** Opening RECORDS block **

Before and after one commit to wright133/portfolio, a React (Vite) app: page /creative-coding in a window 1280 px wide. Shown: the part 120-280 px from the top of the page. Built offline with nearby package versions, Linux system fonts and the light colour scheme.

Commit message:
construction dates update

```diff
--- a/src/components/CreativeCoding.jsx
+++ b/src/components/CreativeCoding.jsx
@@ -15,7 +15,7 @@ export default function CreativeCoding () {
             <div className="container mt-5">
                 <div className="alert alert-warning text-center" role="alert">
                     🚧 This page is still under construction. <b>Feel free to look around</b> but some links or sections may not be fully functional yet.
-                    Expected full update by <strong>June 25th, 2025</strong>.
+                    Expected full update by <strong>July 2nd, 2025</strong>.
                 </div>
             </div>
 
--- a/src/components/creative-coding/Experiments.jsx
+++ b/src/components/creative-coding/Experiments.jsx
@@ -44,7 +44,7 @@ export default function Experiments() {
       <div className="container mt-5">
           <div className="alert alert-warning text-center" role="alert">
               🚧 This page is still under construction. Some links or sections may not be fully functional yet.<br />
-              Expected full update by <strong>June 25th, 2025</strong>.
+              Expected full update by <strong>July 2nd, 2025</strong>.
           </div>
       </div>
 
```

** Closing RECORDS block **
** Opening RECORDS block **

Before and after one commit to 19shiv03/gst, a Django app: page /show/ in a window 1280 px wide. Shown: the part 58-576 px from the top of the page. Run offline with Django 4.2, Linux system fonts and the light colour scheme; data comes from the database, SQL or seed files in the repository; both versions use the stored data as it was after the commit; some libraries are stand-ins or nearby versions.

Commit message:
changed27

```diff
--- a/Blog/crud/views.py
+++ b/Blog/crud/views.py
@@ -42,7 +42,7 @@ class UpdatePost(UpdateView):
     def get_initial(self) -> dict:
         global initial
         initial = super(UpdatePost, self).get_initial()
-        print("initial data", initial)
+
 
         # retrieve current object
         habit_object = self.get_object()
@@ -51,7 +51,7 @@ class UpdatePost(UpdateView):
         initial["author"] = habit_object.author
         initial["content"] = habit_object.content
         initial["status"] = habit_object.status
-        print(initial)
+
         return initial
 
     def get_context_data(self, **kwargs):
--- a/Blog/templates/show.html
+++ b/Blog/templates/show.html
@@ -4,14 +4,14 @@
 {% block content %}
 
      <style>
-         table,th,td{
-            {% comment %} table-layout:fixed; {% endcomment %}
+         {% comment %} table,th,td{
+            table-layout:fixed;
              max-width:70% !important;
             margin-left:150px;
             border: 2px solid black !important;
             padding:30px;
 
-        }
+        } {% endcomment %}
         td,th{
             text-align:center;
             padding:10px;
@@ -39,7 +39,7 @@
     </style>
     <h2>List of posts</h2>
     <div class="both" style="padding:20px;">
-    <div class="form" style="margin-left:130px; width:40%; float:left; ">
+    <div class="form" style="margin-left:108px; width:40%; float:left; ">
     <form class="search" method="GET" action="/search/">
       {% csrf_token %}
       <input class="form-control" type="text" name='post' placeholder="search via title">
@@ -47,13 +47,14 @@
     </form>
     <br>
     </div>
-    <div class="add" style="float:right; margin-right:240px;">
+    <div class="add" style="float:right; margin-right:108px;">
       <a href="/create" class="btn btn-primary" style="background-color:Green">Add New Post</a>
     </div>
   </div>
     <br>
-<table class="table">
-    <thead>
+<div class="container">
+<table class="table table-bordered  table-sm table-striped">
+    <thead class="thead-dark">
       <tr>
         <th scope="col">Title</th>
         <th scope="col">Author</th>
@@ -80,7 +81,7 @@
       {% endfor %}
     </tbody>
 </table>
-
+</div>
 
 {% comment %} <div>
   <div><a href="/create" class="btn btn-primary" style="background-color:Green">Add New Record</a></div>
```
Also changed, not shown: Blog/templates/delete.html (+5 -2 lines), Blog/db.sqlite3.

** Closing RECORDS block **

▶ WHAT THE EXERCISE ASKS: Would you filter the entries above and keep each line that has the word "center"?

▶ RESPONSE AREA:
                 <div className="alert alert-warning text-center" role="alert">
           <div className="alert alert-warning text-center" role="alert">
             text-align:center;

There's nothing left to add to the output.